First Harvest of Salt-Tolerant Vegetables in Bangladesh
The project the Salt Solution in which ICCO introduces salt tolerant crops in Bangladesh, shows positive results in its mid-term evaluation. The evaluation shows that the use of saline land has increased by 76%. Besides, households include more vegetables in their eating pattern.
The mid-term evaluation has been carried out by an independent consultant firm named Gram Bikash Foundation (GBF) which had been hired through a competitive process.
One of the most important results is the increase of the use of saline land. Whereas in the beginning of the project farmers considered saline land as useless, now farmers have been convinced by the fact that they actually can grow vegetables on salt affected land. This pays off as now more land is used to grow vegetables again. The evaluation shows an increase of 76% farmers using salt affected land.
Another important result is that vegetable consumption (150 grams per day, 10 months per year) has increased from 26% to 74%. Related to this is that the household’s food security as a whole has increased from 15% to 65%. This was partly received through intensive training on the benefits of consuming vegetables for human health and nutrition, mainly targeting women.
Scarcity of freshwater sources for irrigation is still a challenge. Another challenge is the available number of salt tolerant varieties of vegetable seeds. On the one hand these are hard to get in Bangladesh and on the other hand there is the timely supply of tested seeds from the Netherlands. What’s more, due to the small-scale crop production by the project farmers, big buyers are not yet interested to purchase their produces. So commercial farming will receive special attention in the coming year.

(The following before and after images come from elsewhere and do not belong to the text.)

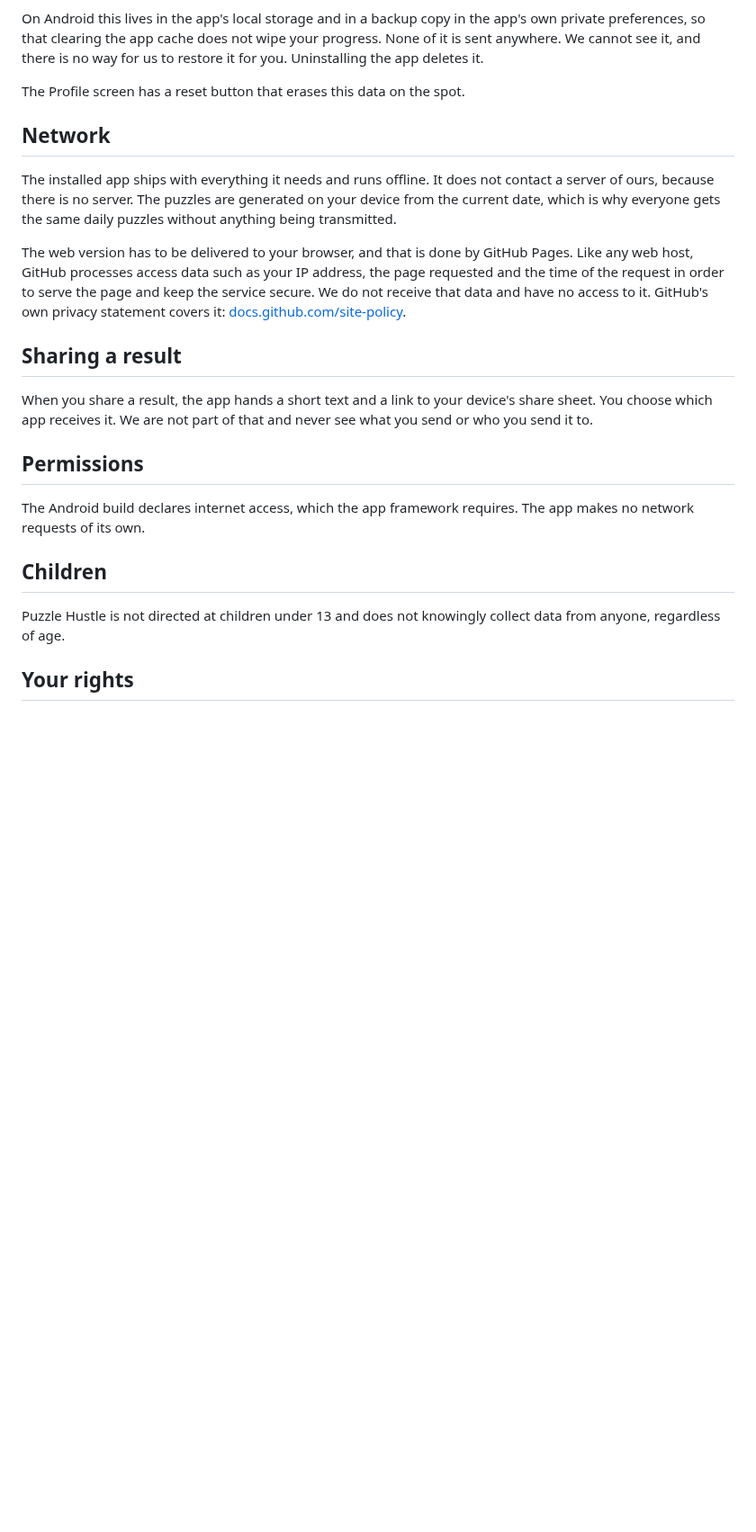
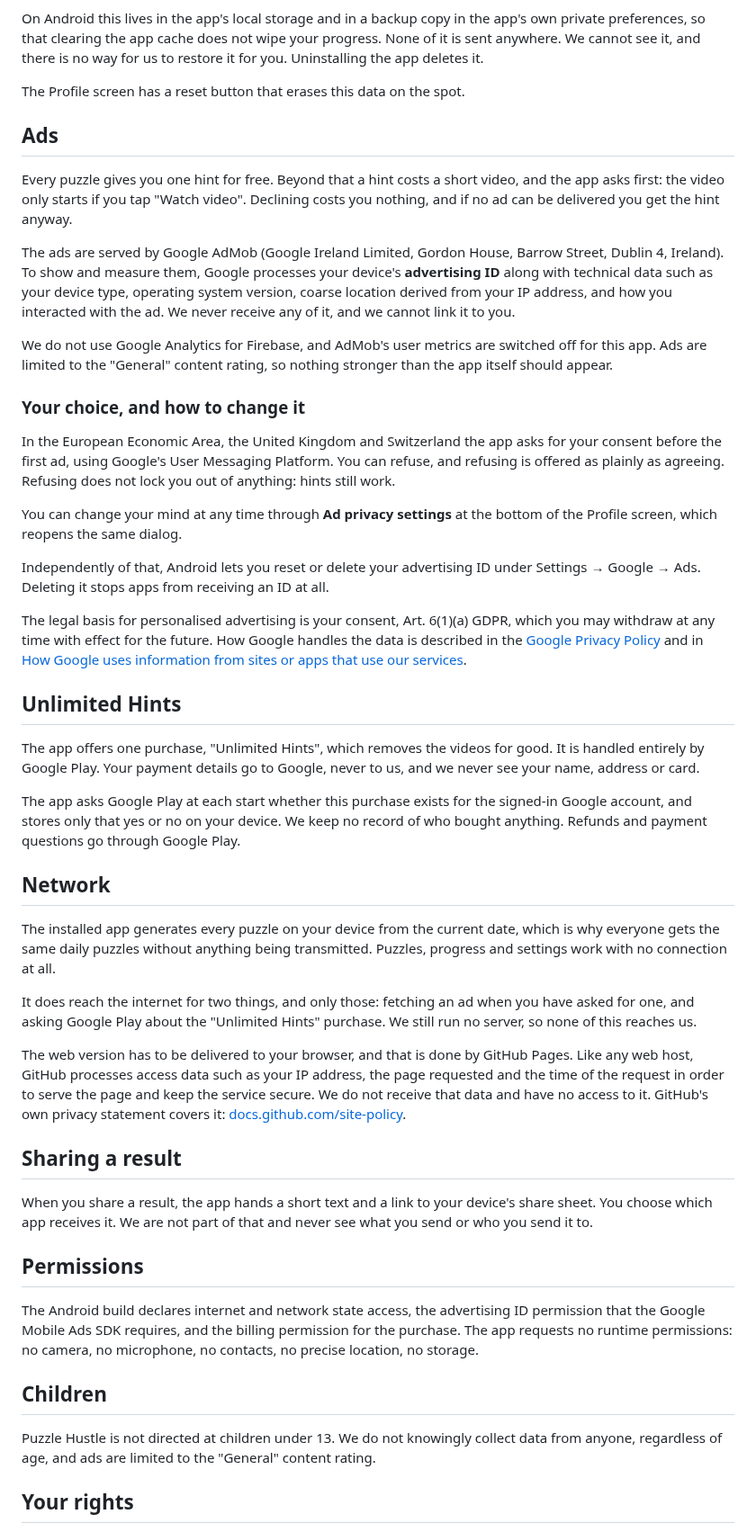
Before and after one commit to Vexury/vexury.github.io, a Markdown page: src/puzzle-hustle-privacy.md, the part around one of its changes. Shown at 90% size. Rendered like a GitHub page; blank space fills up the shorter version.

Commit message:
Puzzle Hustle privacy: describe the ads and the purchase
The page still said the app collects nothing and carries no advertising,
which stops being true the moment the build with AdMob reaches players.

It now names what Google processes for a rewarded ad, that consent is
asked before the first one and can be withdrawn from the profile screen,
and that the advertising id can be reset or deleted in Android itself.
The purchase section says what everyone wants to know: payment details
go to Google, the app only ever learns yes or no.

Matches the data safety declaration filed today, which lists device
identifiers collected for advertising and nothing shared.

Implemented with assistance from Claude Opus 5.

```diff
--- a/src/puzzle-hustle-privacy.md
+++ b/src/puzzle-hustle-privacy.md
@@ -39,11 +43,58 @@ deletes it.
 
 The Profile screen has a reset button that erases this data on the spot.
 
+## Ads
+
+Every puzzle gives you one hint for free. Beyond that a hint costs a short video, and the app asks
+first: the video only starts if you tap "Watch video". Declining costs you nothing, and if no ad
+can be delivered you get the hint anyway.
+
+The ads are served by Google AdMob (Google Ireland Limited, Gordon House, Barrow Street, Dublin 4,
+Ireland). To show and measure them, Google processes your device's **advertising ID** along with
+technical data such as your device type, operating system version, coarse location derived from
+your IP address, and how you interacted with the ad. We never receive any of it, and we cannot
+link it to you.
+
+We do not use Google Analytics for Firebase, and AdMob's user metrics are switched off for this
+app. Ads are limited to the "General" content rating, so nothing stronger than the app itself
+should appear.
+
+### Your choice, and how to change it
+
+In the European Economic Area, the United Kingdom and Switzerland the app asks for your consent
+before the first ad, using Google's User Messaging Platform. You can refuse, and refusing is
+offered as plainly as agreeing. Refusing does not lock you out of anything: hints still work.
+
+You can change your mind at any time through **Ad privacy settings** at the bottom of the Profile
+screen, which reopens the same dialog.
+
+Independently of that, Android lets you reset or delete your advertising ID under
+Settings → Google → Ads. Deleting it stops apps from receiving an ID at all.
+
+The legal basis for personalised advertising is your consent, Art. 6(1)(a) GDPR, which you may
+withdraw at any time with effect for the future. How Google handles the data is described in the
+[Google Privacy Policy](https://policies.google.com/privacy) and in
+[How Google uses information from sites or apps that use our services](https://policies.google.com/technologies/partner-sites).
+
+## Unlimited Hints
+
+The app offers one purchase, "Unlimited Hints", which removes the videos for good. It is handled
+entirely by Google Play. Your payment details go to Google, never to us, and we never see your
+name, address or card.
+
+The app asks Google Play at each start whether this purchase exists for the signed-in Google
+account, and stores only that yes or no on your device. We keep no record of who bought anything.
+Refunds and payment questions go through Google Play.
+
 ## Network
 
-The installed app ships with everything it needs and runs offline. It does not contact a server of
-ours, because there is no server. The puzzles are generated on your device from the current date,
-which is why everyone gets the same daily puzzles without anything being transmitted.
+The installed app generates every puzzle on your device from the current date, which is why
+everyone gets the same daily puzzles without anything being transmitted. Puzzles, progress and
+settings work with no connection at all.
+
+It does reach the internet for two things, and only those: fetching an ad when you have asked for
+one, and asking Google Play about the "Unlimited Hints" purchase. We still run no server, so none
+of this reaches us.
 
 The web version has to be delivered to your browser, and that is done by GitHub Pages. Like any
 web host, GitHub processes access data such as your IP address, the page requested and the time of
@@ -59,13 +110,14 @@ it to.
 
 ## Permissions
 
-The Android build declares internet access, which the app framework requires. The app makes no
-network requests of its own.
+The Android build declares internet and network state access, the advertising ID permission that
+the Google Mobile Ads SDK requires, and the billing permission for the purchase. The app requests
+no runtime permissions: no camera, no microphone, no contacts, no precise location, no storage.
 
 ## Children
 
-Puzzle Hustle is not directed at children under 13 and does not knowingly collect data from
-anyone, regardless of age.
+Puzzle Hustle is not directed at children under 13. We do not knowingly collect data from anyone,
+regardless of age, and ads are limited to the "General" content rating.
 
 ## Your rights
 
```
Also changed, not shown: other parts of src/puzzle-hustle-privacy.md (+21 -10 lines).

Together with Salt Farm Texel and local NGO CODEC, ICCO trains 5,000 farmers in the coastal areas of Bangladesh to grow salt tolerant crops. These are natural varieties of crops that grow on saline soil. The contribution from the National Postcode Lottery enables these farmers to make their salt-affected land productive again by growing saline tolerant crops. This will improve their food security as well as their income.